Rapid City could be a pretty town if it weren't for its outskirts that grow irrationally and unplanned. It's very difficult to travel around by bicycle. It's autocentric in spread so walking is out. For cyclists, the road surface is horrid. Wide and deep grooves, ledges, potholes and rough surfaces are everywhere. The traffic lanes are narrow and bicycle lanes don't exist. The combination makes getting around hard. Drivers cut me off several times. In their defense, I'll guess they're seen few bicycles on the road. The downtown area is charming though. At every street corner stands a real-height statue of each President. Pretty tacky but hilarious...yes, why not?!
A little confession: I was worried because until to two or three days ago, until I hit Iowa, I could not find all the motivation needed for this race to be completed. I came very close to quitting at least twice. However, these last three days have been really good and despite some headwind and the rain today, I think that I have found my groove, I think I have found almost all the motivation to keep going. Getting up early is not a struggle anymore and I do look forward to the day ahead. Tiredness hasn't really set in yet; I do feel exhausted when I end my day but I know that my sore legs will recover in time for the next day. I am not even halfway but I feel I have surpassed the halfway line. In two or three days I will be in the mountains with cold and lots of climbing but that it is something that I look forward to. Of the three highlights of the ride one is done: Badlands. The other two: the Beartooth Highway and Pacific Highway are still to come.
This journey is a more personal, "introspective" and selfish, if you like, than the previous two. Of course I feel so privilege to draw back the curtains and have a worldview into the people that I would never otherwise meet. But meeting people, or discovering America as a society, are not the primary motivation for my ride. This time is about finding the path to my happiness and with the goal of helping Charity:Water and contributing, in small part, to the outstanding work that they do I feel I am doing the right thing for me.
The clock hits 10 PM and I should crash now.

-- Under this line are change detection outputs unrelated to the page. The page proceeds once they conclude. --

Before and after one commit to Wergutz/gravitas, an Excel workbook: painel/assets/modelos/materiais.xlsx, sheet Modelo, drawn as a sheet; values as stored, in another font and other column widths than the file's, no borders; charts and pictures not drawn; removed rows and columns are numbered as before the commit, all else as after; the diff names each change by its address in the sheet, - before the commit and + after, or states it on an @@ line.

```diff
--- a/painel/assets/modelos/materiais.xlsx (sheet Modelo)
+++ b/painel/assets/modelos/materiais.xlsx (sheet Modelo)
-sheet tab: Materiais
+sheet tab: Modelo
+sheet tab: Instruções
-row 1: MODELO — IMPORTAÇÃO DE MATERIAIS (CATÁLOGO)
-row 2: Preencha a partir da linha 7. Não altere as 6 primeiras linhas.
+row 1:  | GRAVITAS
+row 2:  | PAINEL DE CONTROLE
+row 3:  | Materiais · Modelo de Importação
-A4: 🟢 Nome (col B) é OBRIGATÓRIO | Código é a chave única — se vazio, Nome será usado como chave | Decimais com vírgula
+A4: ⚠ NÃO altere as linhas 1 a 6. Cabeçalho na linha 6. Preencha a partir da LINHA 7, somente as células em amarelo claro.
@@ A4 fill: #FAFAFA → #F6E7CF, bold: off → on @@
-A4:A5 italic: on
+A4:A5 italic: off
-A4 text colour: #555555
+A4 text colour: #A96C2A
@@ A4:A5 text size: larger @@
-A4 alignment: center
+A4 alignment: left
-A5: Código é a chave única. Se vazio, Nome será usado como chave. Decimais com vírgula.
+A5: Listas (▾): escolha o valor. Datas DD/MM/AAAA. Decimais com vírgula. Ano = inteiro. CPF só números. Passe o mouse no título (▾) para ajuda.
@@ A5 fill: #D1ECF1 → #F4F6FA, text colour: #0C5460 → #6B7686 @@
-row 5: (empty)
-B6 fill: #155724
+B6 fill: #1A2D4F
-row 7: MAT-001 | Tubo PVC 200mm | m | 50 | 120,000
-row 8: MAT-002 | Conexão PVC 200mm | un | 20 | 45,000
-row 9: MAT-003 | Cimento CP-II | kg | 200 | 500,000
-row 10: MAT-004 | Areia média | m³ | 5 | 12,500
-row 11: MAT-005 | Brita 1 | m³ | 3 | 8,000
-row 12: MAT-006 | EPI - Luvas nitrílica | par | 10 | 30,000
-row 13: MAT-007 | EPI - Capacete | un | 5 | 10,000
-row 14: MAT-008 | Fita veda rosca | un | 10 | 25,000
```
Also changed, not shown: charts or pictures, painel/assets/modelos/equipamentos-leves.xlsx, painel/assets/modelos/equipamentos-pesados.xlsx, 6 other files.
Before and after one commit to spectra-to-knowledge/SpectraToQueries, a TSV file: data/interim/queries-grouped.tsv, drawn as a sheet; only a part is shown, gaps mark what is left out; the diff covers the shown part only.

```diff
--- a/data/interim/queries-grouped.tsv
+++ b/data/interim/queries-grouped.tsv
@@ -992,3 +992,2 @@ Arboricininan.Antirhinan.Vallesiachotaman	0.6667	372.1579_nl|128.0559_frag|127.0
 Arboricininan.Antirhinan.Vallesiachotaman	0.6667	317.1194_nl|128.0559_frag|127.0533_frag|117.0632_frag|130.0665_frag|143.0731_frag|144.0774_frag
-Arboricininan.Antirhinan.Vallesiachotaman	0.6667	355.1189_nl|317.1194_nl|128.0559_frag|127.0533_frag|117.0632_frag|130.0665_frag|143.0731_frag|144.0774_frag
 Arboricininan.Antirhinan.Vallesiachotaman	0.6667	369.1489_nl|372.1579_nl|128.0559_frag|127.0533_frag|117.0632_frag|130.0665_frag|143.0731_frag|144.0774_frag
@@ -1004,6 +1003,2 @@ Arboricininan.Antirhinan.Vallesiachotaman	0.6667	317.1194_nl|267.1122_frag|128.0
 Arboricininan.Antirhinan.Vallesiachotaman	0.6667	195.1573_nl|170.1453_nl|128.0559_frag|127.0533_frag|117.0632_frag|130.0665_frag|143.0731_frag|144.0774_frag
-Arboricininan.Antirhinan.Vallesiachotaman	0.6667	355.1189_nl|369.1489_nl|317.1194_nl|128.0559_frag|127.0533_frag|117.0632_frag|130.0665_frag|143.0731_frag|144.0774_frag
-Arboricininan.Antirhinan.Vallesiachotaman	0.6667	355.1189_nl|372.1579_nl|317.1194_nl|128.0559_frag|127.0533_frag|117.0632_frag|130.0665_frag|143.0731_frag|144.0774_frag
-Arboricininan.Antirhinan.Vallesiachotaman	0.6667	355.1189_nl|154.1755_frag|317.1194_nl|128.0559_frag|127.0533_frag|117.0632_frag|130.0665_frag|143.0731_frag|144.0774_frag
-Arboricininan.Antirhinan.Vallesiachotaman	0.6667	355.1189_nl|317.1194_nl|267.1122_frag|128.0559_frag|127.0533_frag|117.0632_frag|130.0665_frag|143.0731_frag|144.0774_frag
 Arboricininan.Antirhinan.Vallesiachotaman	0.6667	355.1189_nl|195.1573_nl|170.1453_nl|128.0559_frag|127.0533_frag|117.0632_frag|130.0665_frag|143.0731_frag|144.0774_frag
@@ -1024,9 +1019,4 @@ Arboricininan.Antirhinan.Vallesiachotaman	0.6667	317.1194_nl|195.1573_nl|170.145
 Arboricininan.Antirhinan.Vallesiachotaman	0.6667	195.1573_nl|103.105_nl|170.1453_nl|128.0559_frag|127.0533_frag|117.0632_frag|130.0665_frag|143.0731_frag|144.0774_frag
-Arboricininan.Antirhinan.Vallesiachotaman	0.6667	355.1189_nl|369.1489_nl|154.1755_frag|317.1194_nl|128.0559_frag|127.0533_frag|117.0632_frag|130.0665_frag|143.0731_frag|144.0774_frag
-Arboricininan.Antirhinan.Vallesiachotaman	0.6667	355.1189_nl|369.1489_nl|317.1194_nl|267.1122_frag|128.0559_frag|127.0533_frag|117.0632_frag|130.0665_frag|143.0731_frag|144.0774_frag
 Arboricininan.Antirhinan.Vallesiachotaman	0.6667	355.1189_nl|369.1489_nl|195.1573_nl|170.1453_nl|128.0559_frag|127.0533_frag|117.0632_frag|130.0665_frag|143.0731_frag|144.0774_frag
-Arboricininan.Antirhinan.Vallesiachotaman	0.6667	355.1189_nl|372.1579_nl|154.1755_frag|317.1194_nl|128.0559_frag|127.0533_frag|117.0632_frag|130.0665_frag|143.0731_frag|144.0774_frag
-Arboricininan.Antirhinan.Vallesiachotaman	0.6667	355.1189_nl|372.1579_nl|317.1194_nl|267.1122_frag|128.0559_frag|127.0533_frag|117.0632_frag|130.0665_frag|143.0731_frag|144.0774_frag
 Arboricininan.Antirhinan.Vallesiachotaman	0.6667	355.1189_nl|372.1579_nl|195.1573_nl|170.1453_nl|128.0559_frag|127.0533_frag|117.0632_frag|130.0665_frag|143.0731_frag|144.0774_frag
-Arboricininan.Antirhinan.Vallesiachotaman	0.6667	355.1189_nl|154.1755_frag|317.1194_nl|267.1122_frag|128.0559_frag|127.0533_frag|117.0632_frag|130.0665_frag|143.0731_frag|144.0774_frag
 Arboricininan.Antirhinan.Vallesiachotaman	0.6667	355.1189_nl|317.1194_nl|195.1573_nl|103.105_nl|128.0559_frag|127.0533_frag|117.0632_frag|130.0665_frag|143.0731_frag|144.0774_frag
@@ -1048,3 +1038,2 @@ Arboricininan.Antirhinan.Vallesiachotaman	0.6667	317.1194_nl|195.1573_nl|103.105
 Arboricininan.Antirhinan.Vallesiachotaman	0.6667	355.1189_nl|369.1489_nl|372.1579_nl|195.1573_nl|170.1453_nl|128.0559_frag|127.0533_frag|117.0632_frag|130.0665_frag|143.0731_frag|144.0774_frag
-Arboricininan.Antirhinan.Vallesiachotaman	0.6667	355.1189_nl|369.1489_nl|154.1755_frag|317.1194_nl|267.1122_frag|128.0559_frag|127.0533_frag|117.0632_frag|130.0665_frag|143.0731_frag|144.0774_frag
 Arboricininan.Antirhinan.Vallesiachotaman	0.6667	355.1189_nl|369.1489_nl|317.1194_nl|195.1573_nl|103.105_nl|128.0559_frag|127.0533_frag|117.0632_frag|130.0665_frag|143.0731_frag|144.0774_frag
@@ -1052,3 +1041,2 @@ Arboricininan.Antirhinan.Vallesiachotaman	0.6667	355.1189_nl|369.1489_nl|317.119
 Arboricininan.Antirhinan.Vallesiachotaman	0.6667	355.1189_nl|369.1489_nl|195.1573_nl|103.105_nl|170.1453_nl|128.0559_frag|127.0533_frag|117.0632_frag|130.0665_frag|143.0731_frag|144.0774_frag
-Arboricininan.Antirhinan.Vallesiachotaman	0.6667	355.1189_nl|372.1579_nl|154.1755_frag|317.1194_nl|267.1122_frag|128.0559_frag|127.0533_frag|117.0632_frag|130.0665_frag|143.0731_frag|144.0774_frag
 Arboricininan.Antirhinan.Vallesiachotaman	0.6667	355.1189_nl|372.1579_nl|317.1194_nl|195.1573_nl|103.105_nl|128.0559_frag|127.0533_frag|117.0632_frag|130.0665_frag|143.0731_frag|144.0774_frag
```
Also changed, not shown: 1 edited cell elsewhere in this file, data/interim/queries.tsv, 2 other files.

The alarm goes off in 7 hours. First stop tomorrow: Mt. Rushmore.